● **Required work**
Sift the material for lines containing "Also", and return them.

● **Given data**
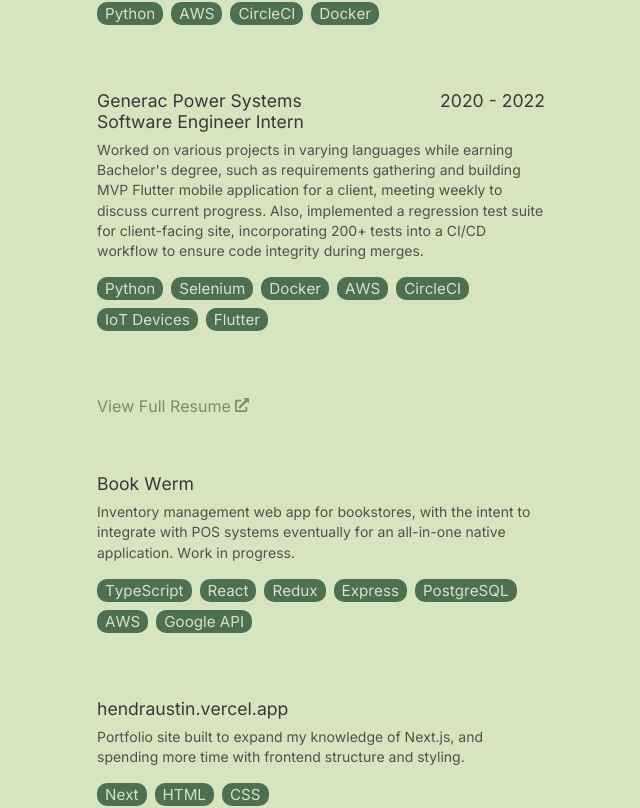
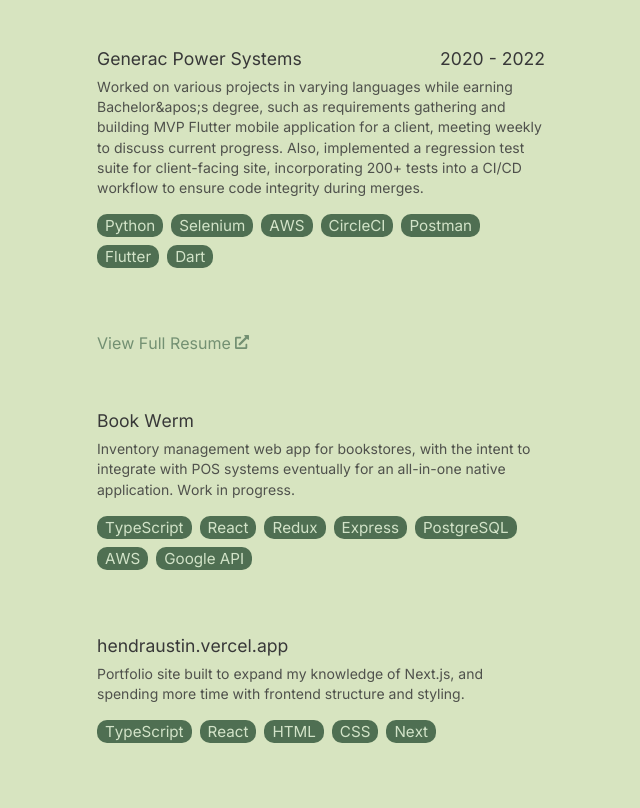
Before and after one commit to hendraustin/hendraustin.github.io, a Next.js app: page / in a window 1280 px wide. Shown: the part 935-1743 px from the top of the page, without its empty margins (559-1199 px from the left). Built offline with nearby package versions, Linux system fonts and the light colour scheme.

Commit message:
Refactor experience and project render with map()

```diff
--- a/src/app/components/sections/experience.tsx
+++ b/src/app/components/sections/experience.tsx
@@ -1,73 +1,21 @@
 import styles from "./sections.module.css";
 import { FaExternalLinkAlt } from "react-icons/fa";
+import { data } from "../../data";
 export default function Experience() {
   return (
     <div id="experience" className={styles.experience}>
-      <div className={styles.experience_item}>
-        <h1>Phomo</h1>
-        <h2>2024 - Present</h2>
-        <br />
-        <h1>Software Engineer</h1>
-        <p>
-          Implementing a React Native application to automate a photogrammetry process for
-          generating 3D models as an initial MVP to share with stakeholders. Currently utilizing AWS
-          Amplify to quickly standup authentication and storage through Cognito and S3. Lastly,
-          building and deploying the application for internal testing through Expo with Expo
-          Application Services.
-        </p>
-        <ul>
-          <li>TypeScript</li>
-          <li>React Native</li>
-          <li>AWS</li>
-          <li>Expo</li>
-        </ul>
-      </div>
-
-      <div className={styles.experience_item}>
-        <h1>Generac Power Systems</h1>
-        <h2>2022 - 2023</h2>
-        <br />
-        <h1>Software Engineer</h1>
-        <p>
-          Developed across the full stack for the Clean Energy team, implementing business logic for
-          RESTful API endpoints, built an algorithm for a customer site to poll solar power data
-          analytics, and introduced debug capabilities within a React Native application. Maintained
-          code coverage with both unit and integration testing to meet quality standards.
-        </p>
-        <ul>
-          <li>Java</li>
-          <li>Spring Boot</li>
-          <li>TypeScript</li>
-          <li>React Native</li>
-          <li>Python</li>
-          <li>AWS</li>
-          <li>CircleCI</li>
-          <li>Docker</li>
-        </ul>
-      </div>
-
-      <div className={styles.experience_item}>
-        <h1>Generac Power Systems</h1>
-        <h2>2020 - 2022</h2>
-        <br />
-        <h1>Software Engineer Intern</h1>
-        <p>
-          Worked on various projects in varying languages while earning Bachelor&apos;s degree, such
-          as requirements gathering and building MVP Flutter mobile application for a client,
-          meeting weekly to discuss current progress. Also, implemented a regression test suite for
-          client-facing site, incorporating 200+ tests into a CI/CD workflow to ensure code
-          integrity during merges.
-        </p>
-        <ul>
-          <li>Python</li>
-          <li>Selenium</li>
-          <li>Docker</li>
-          <li>AWS</li>
-          <li>CircleCI</li>
-          <li>IoT Devices</li>
-          <li>Flutter</li>
-        </ul>
-      </div>
+      {data.experience.map((company) => (
+        <div className={styles.experience_item}>
+          <h1>{company.name}</h1>
+          <h2>{company.date}</h2>
+          <p>{company.description}</p>
+          <ul>
+            {company.tools.map((tool) => (
+              <li>{tool}</li>
+            ))}
+          </ul>
+        </div>
+      ))}
 
       <div className={styles.resume_item}>
         <a href="../static/resume.pdf" target="_blank" rel="noopener noreferrer">
--- a/src/app/components/sections/projects.tsx
+++ b/src/app/components/sections/projects.tsx
@@ -1,69 +1,26 @@
 "use client";
 import styles from "./sections.module.css";
+import { data } from "../../data";
 
 export default function Projects() {
   return (
     <div id="projects" className={styles.projects}>
+      {data.projects.map((project) => (
         <div
           className={styles.project_item}
           onClick={() => {
-          window.location.href = "https://github.com/hendraustin/book-werm";
+            window.location.href = project.link;
           }}
         >
-        <h1>Book Werm</h1>
-        <br />
-        <p>
-          Inventory management web app for bookstores, with the intent to integrate with POS systems
-          eventually for an all-in-one native application. Work in progress.
-        </p>
+          <h1>{project.name}</h1>
+          <p>{project.description}</p>
           <ul>
-          <li>TypeScript</li>
-          <li>React</li>
-          <li>Redux</li>
-          <li>Express</li>
-          <li>PostgreSQL</li>
-          <li>AWS</li>
-          <li>Google API</li>
+            {project.tools.map((tool) => (
+              <li>{tool}</li>
+            ))}
           </ul>
         </div>
-
-      <div
-        className={styles.project_item}
-        onClick={() => {
-          window.location.href = "https://github.com/hendraustin/hendraustin.github.io";
-        }}
-      >
-        <h1>hendraustin.vercel.app</h1>
-        <br />
-        <p>
-          Portfolio site built to expand my knowledge of Next.js, and spending more time with
-          frontend structure and styling.
-        </p>
-        <ul>
-          <li>Next</li>
-          <li>HTML</li>
-          <li>CSS</li>
-        </ul>
-      </div>
-
-      <div
-        className={styles.project_item}
-        onClick={() => {
-          window.location.href = "https://github.com/hendraustin/restaurant-picker";
-        }}
-      >
-        <h1>Restaurant Picker</h1>
-        <br />
-        <p>
-          CLI for picking a random restaurant using a given city/state in conjunction with Yelp
-          Fusion API.
-        </p>
-        <ul>
-          <li>Python</li>
-          <li>Yelp Fusion API</li>
-          <li>Postman</li>
-        </ul>
-      </div>
+      ))}
     </div>
   );
 }
--- /dev/null
+++ b/src/app/data.tsx
@@ -0,0 +1,70 @@
+export const data = {
+  experience: [
+    {
+      name: "Phomo",
+      date: "2024 - Present",
+      title: "Software Engineer I (Contract)",
+      description: `Implementing a React Native application to automate a photogrammetry process for
+          generating 3D models as an initial MVP to share with stakeholders. Currently utilizing AWS
+          Amplify to quickly standup authentication and storage through Cognito and S3. Lastly,
+          building and deploying the application for internal testing through Expo with Expo
+          Application Services.`,
+      tools: ["TypeScript", "React Native", "AWS", "Expo"],
+    },
+    {
+      name: "Generac Power Systems",
+      date: "2022 - 2023",
+      title: "Software Engineer I",
+      description: `Developed across the full stack for the Clean Energy team, implementing business logic for
+          RESTful API endpoints, built an algorithm for a customer site to poll solar power data
+          analytics, and introduced debug capabilities within a React Native application. Maintained
+          code coverage with both unit and integration testing to meet quality standards.`,
+      tools: [
+        "Java",
+        "Spring Boot",
+        "TypeScript",
+        "React Native",
+        "Redux",
+        "Python",
+        "AWS",
+        "Postman",
+        "CircleCI",
+        "Docker",
+      ],
+    },
+    {
+      name: "Generac Power Systems",
+      date: "2020 - 2022",
+      title: "Software Engineer Intern",
+      description: `Worked on various projects in varying languages while earning Bachelor&apos;s degree, such
+          as requirements gathering and building MVP Flutter mobile application for a client,
+          meeting weekly to discuss current progress. Also, implemented a regression test suite for
+          client-facing site, incorporating 200+ tests into a CI/CD workflow to ensure code
+          integrity during merges.`,
+      tools: ["Python", "Selenium", "AWS", "CircleCI", "Postman", "Flutter", "Dart"],
+    },
+  ],
+  projects: [
+    {
+      name: "Book Werm",
+      link: "https://github.com/hendraustin/book-werm",
+      description: `Inventory management web app for bookstores, with the intent to integrate with POS systems
+          eventually for an all-in-one native application. Work in progress.`,
+      tools: ["TypeScript", "React", "Redux", "Express", "PostgreSQL", "AWS", "Google API"],
+    },
+    {
+      name: "hendraustin.vercel.app",
+      link: "https://github.com/hendraustin/hendraustin.github.io",
+      description: `Portfolio site built to expand my knowledge of Next.js, and spending more time with
+          frontend structure and styling.`,
+      tools: ["TypeScript", "React", "HTML", "CSS", "Next"],
+    },
+    {
+      name: "Restaurant Picker",
+      link: "https://github.com/hendraustin/restaurant-picker",
+      description: `CLI for picking a random restaurant using a given city/state in conjunction with Yelp
+          Fusion API.`,
+      tools: ["Python", "Yelp Fusion API", "Postman"],
+    },
+  ],
+};
```
Lines whose indentation alone changed are shown as unchanged.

● **Result**
-          meeting weekly to discuss current progress. Also, implemented a regression test suite for
+          meeting weekly to discuss current progress. Also, implemented a regression test suite for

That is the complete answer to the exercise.